VAGUE! You know things were unclear in the beginning, but now you have a pen in your hand and things are still gray. The dotted line stares up at you and a zillion questions bounce around your head.

Stop! A loan officer is teacher. She will take your hand and guide you gently through a maze of foreign terms, complicated disclosures and options. You know she cares because she’s patient, repeats without hesitation, and spends time explaining. She WANTS you to understand. This is a BIG deal!

PROMISES! “This loan is no problem”.  “We won’t need anything else from you”. “We’ll get you closed in twenty days”.

Stop! A good loan officer is a coach. Without scaring you, she will outline a plan of events and what you can expect to encounter. She will also know that issues might come up. Heck, she might even ask for patience because this process is complex, time consuming and arduous   But,she’s your advocate and will work with you. Yes, you might need to provide additional documents, have patience, and need to vent. She’ll communicate and explain and together you’ll get through it.

CHATTERBOX! Yeah, you know what I’m talking about. The loan officer that won’t stop talking. He is more interested in sharing his life and you struggle to laugh at those lame jokes. Maybe if you just sign the application he’ll shut up.

Stop! A loan officer is as good as your counselor. She listens to your needs, works with your situation and helps find solutions. She wants to know about you! How else can she fit you into the right product. You should be the one talking!

Let’s end with some words:

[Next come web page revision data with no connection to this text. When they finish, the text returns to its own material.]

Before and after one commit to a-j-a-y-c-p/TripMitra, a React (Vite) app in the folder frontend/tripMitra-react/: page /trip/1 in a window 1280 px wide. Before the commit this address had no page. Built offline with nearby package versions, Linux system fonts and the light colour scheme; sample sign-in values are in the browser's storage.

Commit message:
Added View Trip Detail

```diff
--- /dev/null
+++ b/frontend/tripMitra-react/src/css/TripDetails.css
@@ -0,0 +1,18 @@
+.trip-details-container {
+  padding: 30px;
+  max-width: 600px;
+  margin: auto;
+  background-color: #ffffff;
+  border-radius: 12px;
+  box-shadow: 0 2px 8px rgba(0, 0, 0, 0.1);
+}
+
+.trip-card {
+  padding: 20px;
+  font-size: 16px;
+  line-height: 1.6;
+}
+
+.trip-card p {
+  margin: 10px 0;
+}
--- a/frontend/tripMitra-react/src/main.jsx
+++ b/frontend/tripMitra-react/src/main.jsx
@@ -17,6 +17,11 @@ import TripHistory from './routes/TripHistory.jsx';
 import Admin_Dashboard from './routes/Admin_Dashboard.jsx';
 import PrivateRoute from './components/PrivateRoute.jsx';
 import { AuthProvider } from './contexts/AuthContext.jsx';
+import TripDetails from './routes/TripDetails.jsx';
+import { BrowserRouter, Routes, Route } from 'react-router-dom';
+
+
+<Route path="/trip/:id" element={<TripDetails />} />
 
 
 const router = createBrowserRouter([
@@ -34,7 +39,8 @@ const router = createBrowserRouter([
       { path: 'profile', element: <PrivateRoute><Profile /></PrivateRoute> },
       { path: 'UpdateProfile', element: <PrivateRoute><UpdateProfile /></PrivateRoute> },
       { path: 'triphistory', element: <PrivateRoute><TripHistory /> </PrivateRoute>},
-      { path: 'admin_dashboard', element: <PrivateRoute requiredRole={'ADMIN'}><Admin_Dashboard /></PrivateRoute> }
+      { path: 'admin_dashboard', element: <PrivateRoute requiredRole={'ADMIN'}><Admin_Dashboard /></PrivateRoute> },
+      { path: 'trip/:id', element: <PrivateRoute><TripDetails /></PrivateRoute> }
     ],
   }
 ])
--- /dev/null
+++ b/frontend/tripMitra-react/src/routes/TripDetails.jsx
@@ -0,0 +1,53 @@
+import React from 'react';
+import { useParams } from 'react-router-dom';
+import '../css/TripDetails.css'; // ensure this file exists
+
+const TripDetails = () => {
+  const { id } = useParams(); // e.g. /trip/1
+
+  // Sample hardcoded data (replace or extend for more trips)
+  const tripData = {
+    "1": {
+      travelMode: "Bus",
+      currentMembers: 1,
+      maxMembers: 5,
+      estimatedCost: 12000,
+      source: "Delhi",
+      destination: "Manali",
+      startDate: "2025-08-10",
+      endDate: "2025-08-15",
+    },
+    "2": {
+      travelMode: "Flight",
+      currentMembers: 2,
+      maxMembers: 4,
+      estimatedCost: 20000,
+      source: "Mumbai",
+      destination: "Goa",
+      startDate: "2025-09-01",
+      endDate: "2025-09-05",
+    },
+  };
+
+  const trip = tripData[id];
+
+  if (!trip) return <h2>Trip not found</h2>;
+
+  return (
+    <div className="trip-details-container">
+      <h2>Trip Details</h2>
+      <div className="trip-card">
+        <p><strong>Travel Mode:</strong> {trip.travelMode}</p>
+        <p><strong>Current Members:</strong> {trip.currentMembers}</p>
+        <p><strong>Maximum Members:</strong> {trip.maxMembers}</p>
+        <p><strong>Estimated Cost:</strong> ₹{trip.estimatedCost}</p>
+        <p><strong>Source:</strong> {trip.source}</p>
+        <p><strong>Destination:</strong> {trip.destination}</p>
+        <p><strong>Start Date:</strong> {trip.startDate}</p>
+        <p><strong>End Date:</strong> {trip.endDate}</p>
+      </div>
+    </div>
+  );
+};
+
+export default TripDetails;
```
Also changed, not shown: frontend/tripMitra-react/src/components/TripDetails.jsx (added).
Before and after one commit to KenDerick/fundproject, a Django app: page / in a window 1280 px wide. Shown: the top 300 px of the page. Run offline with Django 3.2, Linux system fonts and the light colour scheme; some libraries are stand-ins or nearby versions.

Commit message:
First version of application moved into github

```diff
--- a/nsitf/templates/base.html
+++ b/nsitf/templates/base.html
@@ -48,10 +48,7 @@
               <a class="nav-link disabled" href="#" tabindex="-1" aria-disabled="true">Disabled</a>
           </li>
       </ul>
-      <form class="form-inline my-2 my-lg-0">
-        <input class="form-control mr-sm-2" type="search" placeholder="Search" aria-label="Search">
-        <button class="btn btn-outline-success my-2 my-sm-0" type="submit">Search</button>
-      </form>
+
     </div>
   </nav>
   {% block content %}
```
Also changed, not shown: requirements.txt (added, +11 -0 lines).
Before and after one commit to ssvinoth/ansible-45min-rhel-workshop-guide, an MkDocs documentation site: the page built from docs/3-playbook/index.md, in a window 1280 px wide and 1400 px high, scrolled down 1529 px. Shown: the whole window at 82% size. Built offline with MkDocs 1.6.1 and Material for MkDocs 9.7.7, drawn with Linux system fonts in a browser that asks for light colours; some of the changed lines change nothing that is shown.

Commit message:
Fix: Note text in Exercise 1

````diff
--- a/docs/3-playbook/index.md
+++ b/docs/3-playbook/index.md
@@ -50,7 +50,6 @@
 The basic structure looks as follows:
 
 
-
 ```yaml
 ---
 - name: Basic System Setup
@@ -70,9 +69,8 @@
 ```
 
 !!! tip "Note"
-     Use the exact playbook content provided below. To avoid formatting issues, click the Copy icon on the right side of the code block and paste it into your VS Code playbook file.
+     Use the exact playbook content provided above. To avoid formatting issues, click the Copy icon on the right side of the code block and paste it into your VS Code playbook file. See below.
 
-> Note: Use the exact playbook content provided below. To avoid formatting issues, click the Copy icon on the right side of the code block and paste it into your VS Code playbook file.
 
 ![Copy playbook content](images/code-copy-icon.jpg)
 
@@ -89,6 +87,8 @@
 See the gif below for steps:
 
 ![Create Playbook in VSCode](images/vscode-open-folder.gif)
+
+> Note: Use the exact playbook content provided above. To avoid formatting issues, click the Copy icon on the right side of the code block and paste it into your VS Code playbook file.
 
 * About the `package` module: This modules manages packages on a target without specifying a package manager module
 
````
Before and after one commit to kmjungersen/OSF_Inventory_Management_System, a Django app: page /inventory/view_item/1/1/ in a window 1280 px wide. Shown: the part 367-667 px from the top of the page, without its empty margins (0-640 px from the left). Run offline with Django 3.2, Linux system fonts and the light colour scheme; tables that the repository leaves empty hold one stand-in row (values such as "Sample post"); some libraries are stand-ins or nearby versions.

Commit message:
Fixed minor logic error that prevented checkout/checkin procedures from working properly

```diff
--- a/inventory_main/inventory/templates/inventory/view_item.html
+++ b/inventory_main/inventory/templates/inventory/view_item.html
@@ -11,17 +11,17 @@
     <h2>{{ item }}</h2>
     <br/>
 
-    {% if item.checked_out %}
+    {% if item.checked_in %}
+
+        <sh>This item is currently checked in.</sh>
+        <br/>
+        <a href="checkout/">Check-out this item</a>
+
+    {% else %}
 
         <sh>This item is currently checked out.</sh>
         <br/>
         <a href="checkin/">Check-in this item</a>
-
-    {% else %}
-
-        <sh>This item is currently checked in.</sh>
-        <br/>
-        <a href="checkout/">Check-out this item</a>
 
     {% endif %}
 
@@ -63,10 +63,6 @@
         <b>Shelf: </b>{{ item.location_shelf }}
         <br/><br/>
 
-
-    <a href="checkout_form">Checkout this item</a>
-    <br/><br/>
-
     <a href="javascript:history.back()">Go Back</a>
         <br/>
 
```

  • Adviser
  • Teacher
  • Coach
  • Counselor

Next time you’re sitting in front of a loan officer, measure him!

bottom

Standard